• The task
Write out each record a second time, exactly.

• Information provided
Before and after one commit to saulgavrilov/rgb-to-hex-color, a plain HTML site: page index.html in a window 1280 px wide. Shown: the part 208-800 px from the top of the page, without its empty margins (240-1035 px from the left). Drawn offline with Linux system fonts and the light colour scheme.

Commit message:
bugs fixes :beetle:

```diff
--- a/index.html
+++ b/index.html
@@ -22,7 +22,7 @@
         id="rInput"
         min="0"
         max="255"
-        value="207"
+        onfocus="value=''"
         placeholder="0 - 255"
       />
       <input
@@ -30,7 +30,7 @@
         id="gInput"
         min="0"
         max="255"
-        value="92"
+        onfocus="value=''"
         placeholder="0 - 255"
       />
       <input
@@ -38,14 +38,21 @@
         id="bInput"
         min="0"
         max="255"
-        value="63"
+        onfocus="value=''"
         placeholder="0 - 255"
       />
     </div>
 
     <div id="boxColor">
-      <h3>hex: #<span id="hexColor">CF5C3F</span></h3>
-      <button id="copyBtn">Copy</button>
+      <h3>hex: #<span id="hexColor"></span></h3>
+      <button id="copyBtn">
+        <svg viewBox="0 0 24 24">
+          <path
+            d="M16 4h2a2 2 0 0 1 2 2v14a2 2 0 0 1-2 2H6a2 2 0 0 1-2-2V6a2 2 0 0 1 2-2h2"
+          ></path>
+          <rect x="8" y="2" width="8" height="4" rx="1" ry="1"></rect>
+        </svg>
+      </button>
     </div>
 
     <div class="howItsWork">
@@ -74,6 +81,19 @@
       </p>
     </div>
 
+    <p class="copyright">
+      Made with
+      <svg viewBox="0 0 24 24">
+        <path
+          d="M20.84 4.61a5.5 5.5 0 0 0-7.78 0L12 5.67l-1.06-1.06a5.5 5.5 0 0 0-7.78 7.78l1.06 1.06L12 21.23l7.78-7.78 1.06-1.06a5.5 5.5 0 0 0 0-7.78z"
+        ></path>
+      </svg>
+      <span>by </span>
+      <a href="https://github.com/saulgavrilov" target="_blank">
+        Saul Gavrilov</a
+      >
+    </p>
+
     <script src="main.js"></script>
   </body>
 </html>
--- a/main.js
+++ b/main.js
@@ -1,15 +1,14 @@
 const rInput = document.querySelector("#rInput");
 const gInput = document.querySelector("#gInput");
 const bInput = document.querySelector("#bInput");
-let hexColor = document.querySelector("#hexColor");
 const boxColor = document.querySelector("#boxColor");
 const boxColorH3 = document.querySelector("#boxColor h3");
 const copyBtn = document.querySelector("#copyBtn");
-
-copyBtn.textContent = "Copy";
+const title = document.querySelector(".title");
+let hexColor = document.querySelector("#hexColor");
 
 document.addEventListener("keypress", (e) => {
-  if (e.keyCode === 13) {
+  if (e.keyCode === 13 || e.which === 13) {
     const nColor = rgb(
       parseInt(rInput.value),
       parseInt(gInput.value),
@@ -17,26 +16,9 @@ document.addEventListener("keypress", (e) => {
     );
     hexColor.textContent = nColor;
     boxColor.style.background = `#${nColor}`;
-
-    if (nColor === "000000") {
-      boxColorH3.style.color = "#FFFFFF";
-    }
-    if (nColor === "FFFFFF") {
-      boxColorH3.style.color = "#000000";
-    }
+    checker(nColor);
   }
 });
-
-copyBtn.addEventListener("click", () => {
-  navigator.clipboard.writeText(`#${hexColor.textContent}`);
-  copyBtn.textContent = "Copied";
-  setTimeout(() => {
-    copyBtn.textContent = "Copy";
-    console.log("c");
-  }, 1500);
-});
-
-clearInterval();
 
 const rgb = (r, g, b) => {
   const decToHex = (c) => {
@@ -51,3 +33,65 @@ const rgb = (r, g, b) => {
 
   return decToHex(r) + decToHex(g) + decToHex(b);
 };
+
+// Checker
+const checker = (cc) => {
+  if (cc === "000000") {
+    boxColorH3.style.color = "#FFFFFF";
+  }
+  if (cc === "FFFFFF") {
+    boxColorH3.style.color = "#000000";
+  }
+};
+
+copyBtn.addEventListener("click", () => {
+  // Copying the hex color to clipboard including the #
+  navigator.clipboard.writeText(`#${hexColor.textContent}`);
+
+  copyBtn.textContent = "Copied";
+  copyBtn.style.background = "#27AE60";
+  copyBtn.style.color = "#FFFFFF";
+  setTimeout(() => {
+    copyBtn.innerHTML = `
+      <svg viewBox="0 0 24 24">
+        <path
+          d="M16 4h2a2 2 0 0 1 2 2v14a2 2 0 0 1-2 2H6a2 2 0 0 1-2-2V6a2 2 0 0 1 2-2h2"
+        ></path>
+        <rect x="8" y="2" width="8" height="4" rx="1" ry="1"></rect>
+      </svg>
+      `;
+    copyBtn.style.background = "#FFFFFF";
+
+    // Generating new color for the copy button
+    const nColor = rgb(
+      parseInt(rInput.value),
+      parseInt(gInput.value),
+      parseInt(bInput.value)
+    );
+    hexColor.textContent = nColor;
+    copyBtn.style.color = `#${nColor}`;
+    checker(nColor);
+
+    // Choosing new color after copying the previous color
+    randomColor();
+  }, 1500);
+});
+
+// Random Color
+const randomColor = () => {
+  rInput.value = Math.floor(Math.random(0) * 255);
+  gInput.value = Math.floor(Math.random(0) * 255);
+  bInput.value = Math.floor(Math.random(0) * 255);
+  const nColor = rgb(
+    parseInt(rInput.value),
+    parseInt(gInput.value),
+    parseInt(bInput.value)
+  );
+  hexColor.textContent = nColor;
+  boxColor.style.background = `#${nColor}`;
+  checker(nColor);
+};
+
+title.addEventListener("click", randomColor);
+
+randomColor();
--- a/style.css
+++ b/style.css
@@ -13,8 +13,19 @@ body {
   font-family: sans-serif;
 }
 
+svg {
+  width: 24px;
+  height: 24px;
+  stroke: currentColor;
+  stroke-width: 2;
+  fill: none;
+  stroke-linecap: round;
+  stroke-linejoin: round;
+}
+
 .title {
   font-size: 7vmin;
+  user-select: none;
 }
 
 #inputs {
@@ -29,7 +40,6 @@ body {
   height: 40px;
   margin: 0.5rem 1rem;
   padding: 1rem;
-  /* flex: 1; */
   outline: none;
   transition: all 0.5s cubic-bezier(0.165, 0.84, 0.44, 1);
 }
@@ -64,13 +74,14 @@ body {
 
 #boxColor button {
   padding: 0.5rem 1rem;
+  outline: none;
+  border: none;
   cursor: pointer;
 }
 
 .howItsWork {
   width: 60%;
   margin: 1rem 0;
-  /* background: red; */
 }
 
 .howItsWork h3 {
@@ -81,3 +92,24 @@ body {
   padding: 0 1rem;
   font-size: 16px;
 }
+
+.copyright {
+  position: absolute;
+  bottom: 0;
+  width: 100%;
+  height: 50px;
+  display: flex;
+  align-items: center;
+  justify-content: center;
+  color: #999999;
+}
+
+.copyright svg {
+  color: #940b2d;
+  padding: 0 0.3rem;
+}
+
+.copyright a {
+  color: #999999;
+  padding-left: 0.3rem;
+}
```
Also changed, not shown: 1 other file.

• Task response
Before and after one commit to saulgavrilov/rgb-to-hex-color, a plain HTML site: page index.html in a window 1280 px wide. Shown: the part 208-800 px from the top of the page, without its empty margins (240-1035 px from the left). Drawn offline with Linux system fonts and the light colour scheme.

Commit message:
bugs fixes :beetle:

```diff
--- a/index.html
+++ b/index.html
@@ -22,7 +22,7 @@
         id="rInput"
         min="0"
         max="255"
-        value="207"
+        onfocus="value=''"
         placeholder="0 - 255"
       />
       <input
@@ -30,7 +30,7 @@
         id="gInput"
         min="0"
         max="255"
-        value="92"
+        onfocus="value=''"
         placeholder="0 - 255"
       />
       <input
@@ -38,14 +38,21 @@
         id="bInput"
         min="0"
         max="255"
-        value="63"
+        onfocus="value=''"
         placeholder="0 - 255"
       />
     </div>
 
     <div id="boxColor">
-      <h3>hex: #<span id="hexColor">CF5C3F</span></h3>
-      <button id="copyBtn">Copy</button>
+      <h3>hex: #<span id="hexColor"></span></h3>
+      <button id="copyBtn">
+        <svg viewBox="0 0 24 24">
+          <path
+            d="M16 4h2a2 2 0 0 1 2 2v14a2 2 0 0 1-2 2H6a2 2 0 0 1-2-2V6a2 2 0 0 1 2-2h2"
+          ></path>
+          <rect x="8" y="2" width="8" height="4" rx="1" ry="1"></rect>
+        </svg>
+      </button>
     </div>
 
     <div class="howItsWork">
@@ -74,6 +81,19 @@
       </p>
     </div>
 
+    <p class="copyright">
+      Made with
+      <svg viewBox="0 0 24 24">
+        <path
+          d="M20.84 4.61a5.5 5.5 0 0 0-7.78 0L12 5.67l-1.06-1.06a5.5 5.5 0 0 0-7.78 7.78l1.06 1.06L12 21.23l7.78-7.78 1.06-1.06a5.5 5.5 0 0 0 0-7.78z"
+        ></path>
+      </svg>
+      <span>by </span>
+      <a href="https://github.com/saulgavrilov" target="_blank">
+        Saul Gavrilov</a
+      >
+    </p>
+
     <script src="main.js"></script>
   </body>
 </html>
--- a/main.js
+++ b/main.js
@@ -1,15 +1,14 @@
 const rInput = document.querySelector("#rInput");
 const gInput = document.querySelector("#gInput");
 const bInput = document.querySelector("#bInput");
-let hexColor = document.querySelector("#hexColor");
 const boxColor = document.querySelector("#boxColor");
 const boxColorH3 = document.querySelector("#boxColor h3");
 const copyBtn = document.querySelector("#copyBtn");
-
-copyBtn.textContent = "Copy";
+const title = document.querySelector(".title");
+let hexColor = document.querySelector("#hexColor");
 
 document.addEventListener("keypress", (e) => {
-  if (e.keyCode === 13) {
+  if (e.keyCode === 13 || e.which === 13) {
     const nColor = rgb(
       parseInt(rInput.value),
       parseInt(gInput.value),
@@ -17,26 +16,9 @@ document.addEventListener("keypress", (e) => {
     );
     hexColor.textContent = nColor;
     boxColor.style.background = `#${nColor}`;
-
-    if (nColor === "000000") {
-      boxColorH3.style.color = "#FFFFFF";
-    }
-    if (nColor === "FFFFFF") {
-      boxColorH3.style.color = "#000000";
-    }
+    checker(nColor);
   }
 });
-
-copyBtn.addEventListener("click", () => {
-  navigator.clipboard.writeText(`#${hexColor.textContent}`);
-  copyBtn.textContent = "Copied";
-  setTimeout(() => {
-    copyBtn.textContent = "Copy";
-    console.log("c");
-  }, 1500);
-});
-
-clearInterval();
 
 const rgb = (r, g, b) => {
   const decToHex = (c) => {
@@ -51,3 +33,65 @@ const rgb = (r, g, b) => {
 
   return decToHex(r) + decToHex(g) + decToHex(b);
 };
+
+// Checker
+const checker = (cc) => {
+  if (cc === "000000") {
+    boxColorH3.style.color = "#FFFFFF";
+  }
+  if (cc === "FFFFFF") {
+    boxColorH3.style.color = "#000000";
+  }
+};
+
+copyBtn.addEventListener("click", () => {
+  // Copying the hex color to clipboard including the #
+  navigator.clipboard.writeText(`#${hexColor.textContent}`);
+
+  copyBtn.textContent = "Copied";
+  copyBtn.style.background = "#27AE60";
+  copyBtn.style.color = "#FFFFFF";
+  setTimeout(() => {
+    copyBtn.innerHTML = `
+      <svg viewBox="0 0 24 24">
+        <path
+          d="M16 4h2a2 2 0 0 1 2 2v14a2 2 0 0 1-2 2H6a2 2 0 0 1-2-2V6a2 2 0 0 1 2-2h2"
+        ></path>
+        <rect x="8" y="2" width="8" height="4" rx="1" ry="1"></rect>
+      </svg>
+      `;
+    copyBtn.style.background = "#FFFFFF";
+
+    // Generating new color for the copy button
+    const nColor = rgb(
+      parseInt(rInput.value),
+      parseInt(gInput.value),
+      parseInt(bInput.value)
+    );
+    hexColor.textContent = nColor;
+    copyBtn.style.color = `#${nColor}`;
+    checker(nColor);
+
+    // Choosing new color after copying the previous color
+    randomColor();
+  }, 1500);
+});
+
+// Random Color
+const randomColor = () => {
+  rInput.value = Math.floor(Math.random(0) * 255);
+  gInput.value = Math.floor(Math.random(0) * 255);
+  bInput.value = Math.floor(Math.random(0) * 255);
+  const nColor = rgb(
+    parseInt(rInput.value),
+    parseInt(gInput.value),
+    parseInt(bInput.value)
+  );
+  hexColor.textContent = nColor;
+  boxColor.style.background = `#${nColor}`;
+  checker(nColor);
+};
+
+title.addEventListener("click", randomColor);
+
+randomColor();
--- a/style.css
+++ b/style.css
@@ -13,8 +13,19 @@ body {
   font-family: sans-serif;
 }
 
+svg {
+  width: 24px;
+  height: 24px;
+  stroke: currentColor;
+  stroke-width: 2;
+  fill: none;
+  stroke-linecap: round;
+  stroke-linejoin: round;
+}
+
 .title {
   font-size: 7vmin;
+  user-select: none;
 }
 
 #inputs {
@@ -29,7 +40,6 @@ body {
   height: 40px;
   margin: 0.5rem 1rem;
   padding: 1rem;
-  /* flex: 1; */
   outline: none;
   transition: all 0.5s cubic-bezier(0.165, 0.84, 0.44, 1);
 }
@@ -64,13 +74,14 @@ body {
 
 #boxColor button {
   padding: 0.5rem 1rem;
+  outline: none;
+  border: none;
   cursor: pointer;
 }
 
 .howItsWork {
   width: 60%;
   margin: 1rem 0;
-  /* background: red; */
 }
 
 .howItsWork h3 {
@@ -81,3 +92,24 @@ body {
   padding: 0 1rem;
   font-size: 16px;
 }
+
+.copyright {
+  position: absolute;
+  bottom: 0;
+  width: 100%;
+  height: 50px;
+  display: flex;
+  align-items: center;
+  justify-content: center;
+  color: #999999;
+}
+
+.copyright svg {
+  color: #940b2d;
+  padding: 0 0.3rem;
+}
+
+.copyright a {
+  color: #999999;
+  padding-left: 0.3rem;
+}
```
Also changed, not shown: 1 other file.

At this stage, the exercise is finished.